* _Task data_:
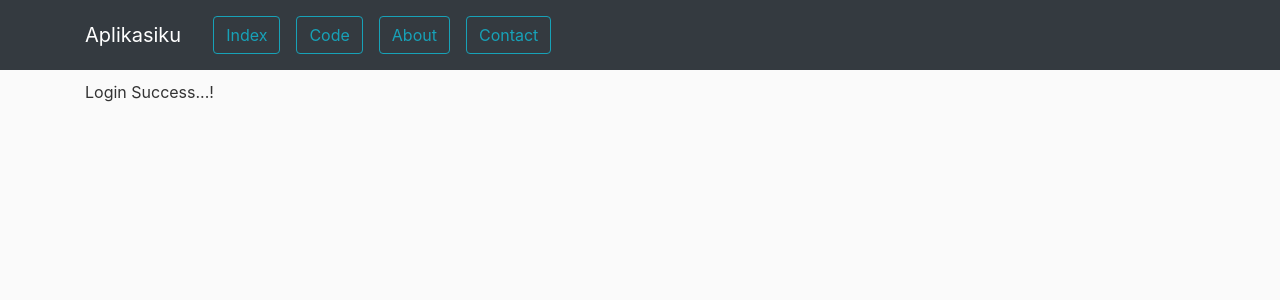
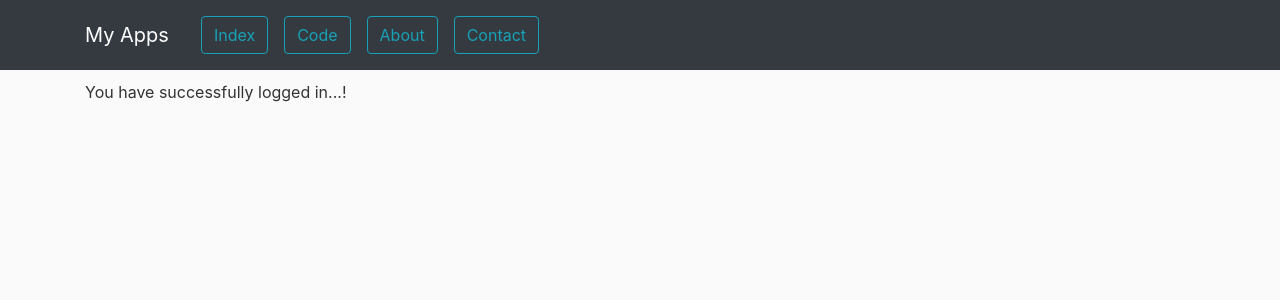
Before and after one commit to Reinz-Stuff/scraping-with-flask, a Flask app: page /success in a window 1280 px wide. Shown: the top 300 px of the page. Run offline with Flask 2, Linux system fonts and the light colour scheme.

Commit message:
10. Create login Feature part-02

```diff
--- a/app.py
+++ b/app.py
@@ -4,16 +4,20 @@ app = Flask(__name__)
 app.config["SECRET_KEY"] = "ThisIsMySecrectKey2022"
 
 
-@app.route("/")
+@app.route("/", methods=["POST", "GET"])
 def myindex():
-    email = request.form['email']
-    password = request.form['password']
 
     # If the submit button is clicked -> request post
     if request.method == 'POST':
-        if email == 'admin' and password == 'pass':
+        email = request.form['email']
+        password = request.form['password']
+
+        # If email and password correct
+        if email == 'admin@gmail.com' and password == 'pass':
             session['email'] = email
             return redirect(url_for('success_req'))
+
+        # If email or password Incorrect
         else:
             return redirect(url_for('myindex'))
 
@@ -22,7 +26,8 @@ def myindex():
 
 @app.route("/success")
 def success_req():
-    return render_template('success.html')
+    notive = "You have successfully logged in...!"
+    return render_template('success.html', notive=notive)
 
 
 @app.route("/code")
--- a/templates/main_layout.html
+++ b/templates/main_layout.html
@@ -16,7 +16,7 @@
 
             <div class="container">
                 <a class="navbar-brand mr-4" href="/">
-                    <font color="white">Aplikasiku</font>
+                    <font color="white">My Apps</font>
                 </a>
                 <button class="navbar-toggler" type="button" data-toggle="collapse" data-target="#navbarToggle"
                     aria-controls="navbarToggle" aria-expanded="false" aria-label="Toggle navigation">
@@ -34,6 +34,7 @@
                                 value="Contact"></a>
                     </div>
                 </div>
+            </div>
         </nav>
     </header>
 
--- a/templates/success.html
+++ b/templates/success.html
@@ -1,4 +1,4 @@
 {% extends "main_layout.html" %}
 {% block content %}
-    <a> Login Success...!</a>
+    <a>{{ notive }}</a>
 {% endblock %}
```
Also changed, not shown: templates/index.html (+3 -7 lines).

* _About this task_: Look through the entries above and report each line where the string "notive" occurs.

* _Answer area_:
+    notive = "You have successfully logged in...!"
+    return render_template('success.html', notive=notive)
+    <a>{{ notive }}</a>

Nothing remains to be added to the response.